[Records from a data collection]
───

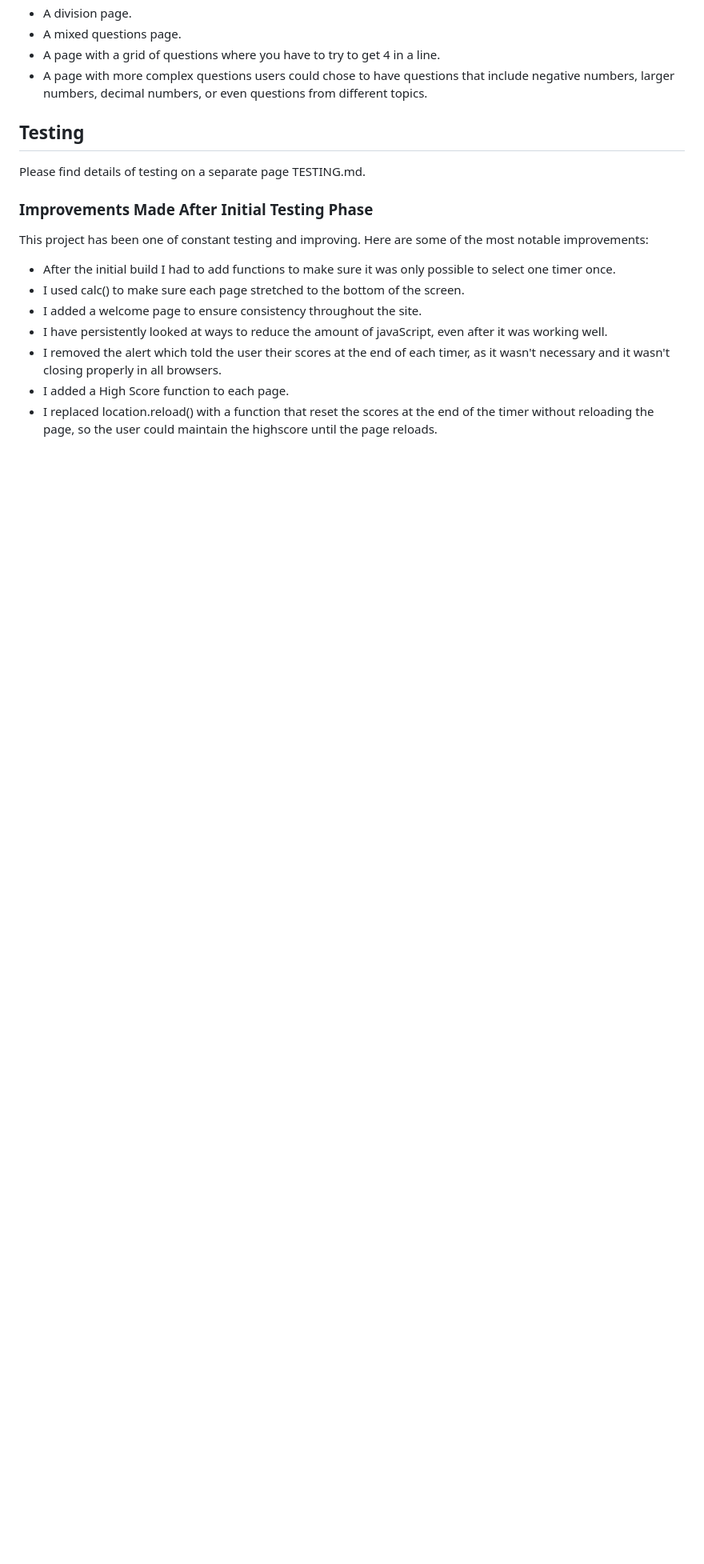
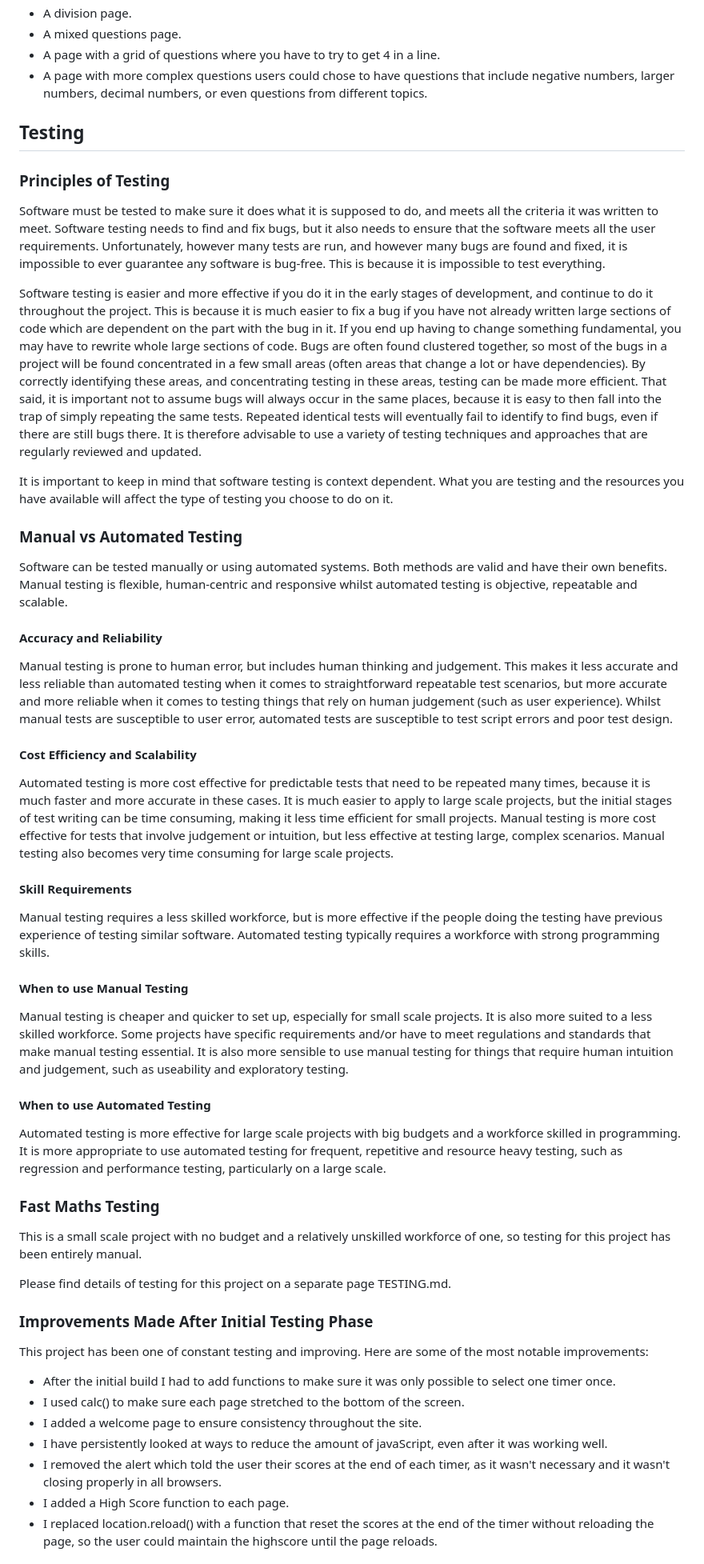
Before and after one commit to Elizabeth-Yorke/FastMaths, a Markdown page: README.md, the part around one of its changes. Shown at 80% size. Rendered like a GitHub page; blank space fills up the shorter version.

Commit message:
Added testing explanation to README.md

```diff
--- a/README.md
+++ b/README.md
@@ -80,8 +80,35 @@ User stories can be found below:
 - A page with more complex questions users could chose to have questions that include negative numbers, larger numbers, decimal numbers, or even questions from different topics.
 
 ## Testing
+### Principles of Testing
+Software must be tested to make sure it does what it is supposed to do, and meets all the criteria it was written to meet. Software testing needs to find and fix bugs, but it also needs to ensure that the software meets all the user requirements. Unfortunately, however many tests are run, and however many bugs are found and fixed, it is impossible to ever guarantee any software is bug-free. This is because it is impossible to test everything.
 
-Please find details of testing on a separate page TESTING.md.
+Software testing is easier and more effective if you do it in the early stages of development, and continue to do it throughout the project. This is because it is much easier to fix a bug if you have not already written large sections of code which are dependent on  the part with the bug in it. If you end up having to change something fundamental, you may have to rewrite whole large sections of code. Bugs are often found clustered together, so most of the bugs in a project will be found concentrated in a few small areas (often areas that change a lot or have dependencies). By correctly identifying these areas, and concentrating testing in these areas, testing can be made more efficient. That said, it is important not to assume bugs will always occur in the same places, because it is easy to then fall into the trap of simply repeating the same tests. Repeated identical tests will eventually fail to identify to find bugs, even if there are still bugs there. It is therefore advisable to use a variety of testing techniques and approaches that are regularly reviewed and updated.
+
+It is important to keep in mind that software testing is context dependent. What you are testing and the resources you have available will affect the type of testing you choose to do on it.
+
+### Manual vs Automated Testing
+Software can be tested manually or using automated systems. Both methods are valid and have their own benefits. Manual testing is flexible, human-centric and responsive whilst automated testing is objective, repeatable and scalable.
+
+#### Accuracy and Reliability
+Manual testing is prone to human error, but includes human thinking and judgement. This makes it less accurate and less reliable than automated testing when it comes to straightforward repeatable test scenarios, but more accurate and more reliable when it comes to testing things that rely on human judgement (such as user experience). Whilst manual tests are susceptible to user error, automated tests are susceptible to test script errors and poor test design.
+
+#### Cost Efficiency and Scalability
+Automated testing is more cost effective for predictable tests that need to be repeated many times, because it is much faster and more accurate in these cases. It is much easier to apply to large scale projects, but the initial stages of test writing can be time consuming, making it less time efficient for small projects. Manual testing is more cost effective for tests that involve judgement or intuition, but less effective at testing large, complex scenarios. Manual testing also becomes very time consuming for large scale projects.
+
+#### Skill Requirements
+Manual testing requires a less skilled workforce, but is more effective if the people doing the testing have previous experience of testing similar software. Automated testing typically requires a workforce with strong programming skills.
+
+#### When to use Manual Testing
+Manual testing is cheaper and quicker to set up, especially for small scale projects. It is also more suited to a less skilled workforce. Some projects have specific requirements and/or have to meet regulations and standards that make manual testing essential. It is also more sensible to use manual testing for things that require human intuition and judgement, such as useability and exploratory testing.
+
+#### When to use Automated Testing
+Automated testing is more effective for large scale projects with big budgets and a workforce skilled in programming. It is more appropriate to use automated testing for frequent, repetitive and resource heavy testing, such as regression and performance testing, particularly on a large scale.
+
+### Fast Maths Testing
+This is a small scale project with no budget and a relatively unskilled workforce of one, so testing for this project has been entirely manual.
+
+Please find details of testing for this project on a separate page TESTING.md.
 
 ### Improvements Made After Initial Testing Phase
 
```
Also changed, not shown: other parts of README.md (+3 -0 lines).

───

[Task requirements] Counting only lines that hold "such", report how many there are in the records above, as a bare number.

[Problem solution] 3